Concert review: Katchafire (with the Common Kings) does just that at the Firebird, Wednesday, March 28
The Firebird never smelled so skunky. Door guys scuttled around like roaches trying to bust concertgoers who were bold enough to burn one down directly before the stage. The timid among us were content enough to huddle in close for free smells.
The Common Kings didn’t seem to mind one bit. Their California brand of fusion dub and reggae fueled the stickless and seedless dreams of their friends and toked-out fans. K-Nova sat in with the Common Kings for a few tracks. His raspy, rap-drenched drawl brought everyone to their feet to spread the love with gyrating hips. After K-Nova left the stage, the Common Kings took the Firebird on a mix-tape odyssey, featuring dubbed-out versions of Michael Jackson, LMFAO and Gym Class Heroes. Some of the abridged versions did not work as well as others, but the frenetic pace at which Common Kings slipped into each new suite was impressive.
An eight-piece from New Zealand, Katchafire set up its stage as the audience gathered around. Wafts of herb smoke clung to my clothes. The wondrous stinky-sweet smell emanated from all around me. Lead singer and guitarist Logan Bell offered a quick hello and began “On The Road,” from Katchafire’s 2011 record of the same title.
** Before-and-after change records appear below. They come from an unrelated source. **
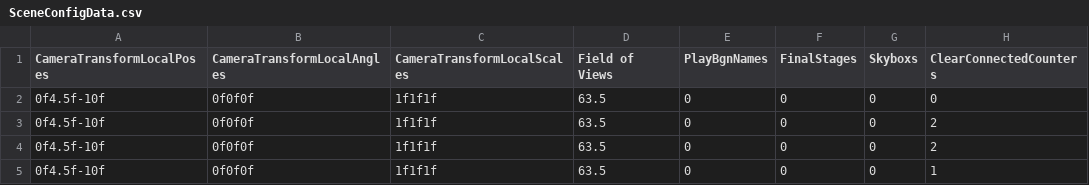
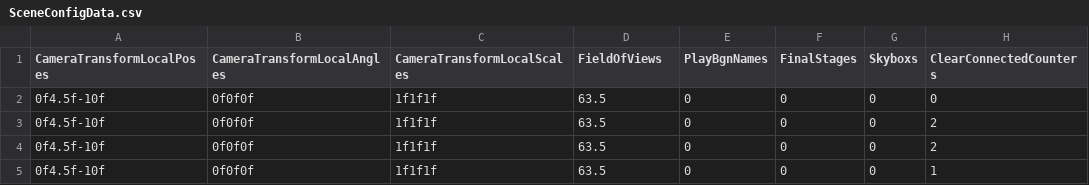
Before and after one commit to ktgitfrog333/Japan_Game_Award_2022, a CSV file: ConnectCity_Main/Assets/Resources/SceneConfigData.csv, drawn as a sheet; only a part is shown.

```diff
--- a/ConnectCity_Main/Assets/Resources/SceneConfigData.csv
+++ b/ConnectCity_Main/Assets/Resources/SceneConfigData.csv
@@ -1,2 +1,2 @@
-CameraTransformLocalPoses,CameraTransformLocalAngles,CameraTransformLocalScales,Field of Views,PlayBgnNames,FinalStages,Skyboxs,ClearConnectedCounters
+CameraTransformLocalPoses,CameraTransformLocalAngles,CameraTransformLocalScales,FieldOfViews,PlayBgnNames,FinalStages,Skyboxs,ClearConnectedCounters
 0f4.5f-10f,0f0f0f,1f1f1f,63.5,0,0,0,0
```
Also changed, not shown: 7 other files.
The song sauntered over the heads of the audience like a stoned put-put golf player. Light accents of crisp guitar layered over Tere Ngarua’s thick bass notes were green heaven. Grenville Bell unleashed a searing, “In The Heat of the Night”-esque guitar solo.
“Love Letter” from 2007′s “Say What You’re Thinking” was layered with Marley harmonies, “You got to try-yi-yi-yi-yi,” and heady, bouncy synthesizer. The soulful tune made me understand how Katchafire grew so easily grew from their roots as a Marley cover band.
“Irie” featured a darker tone for which Logan’s vocals were spot on. The song featured a sensual “Exodus” vibe and metaphors for sex couched in metaphors for rolling joints. The horn section blew up during “Frisk Me Down” from 2005′s “Slow Burning.” Jamey Ferguson rocked the saxophone, while an unnamed trumpet player puffed his cheeks to great affect as Logan blended the sounds of Marley and Ben Harper. The song soldiered around the Firebird as the audience bent their knees and leaned into the track.
On “Who You With” Katchafire continued their effortless weed-love metaphors. The urban feel of sunny keys and dispositions flowed into rich harmonies from percussionist Leon Davey, who pattered happily on his bongos.
“Giddy Up,” from 2003′s “Revival” rang sweetly with saxophone and guitar solos as Logan asked the ladies to “get up and ride with me.” Fan-favorite “Seriously” from “Say What You’re Thinking” featured wah-wah guitar and distorted bass. Davey chanted the vocals like a priest delivering a rite during the song’s extended chorus.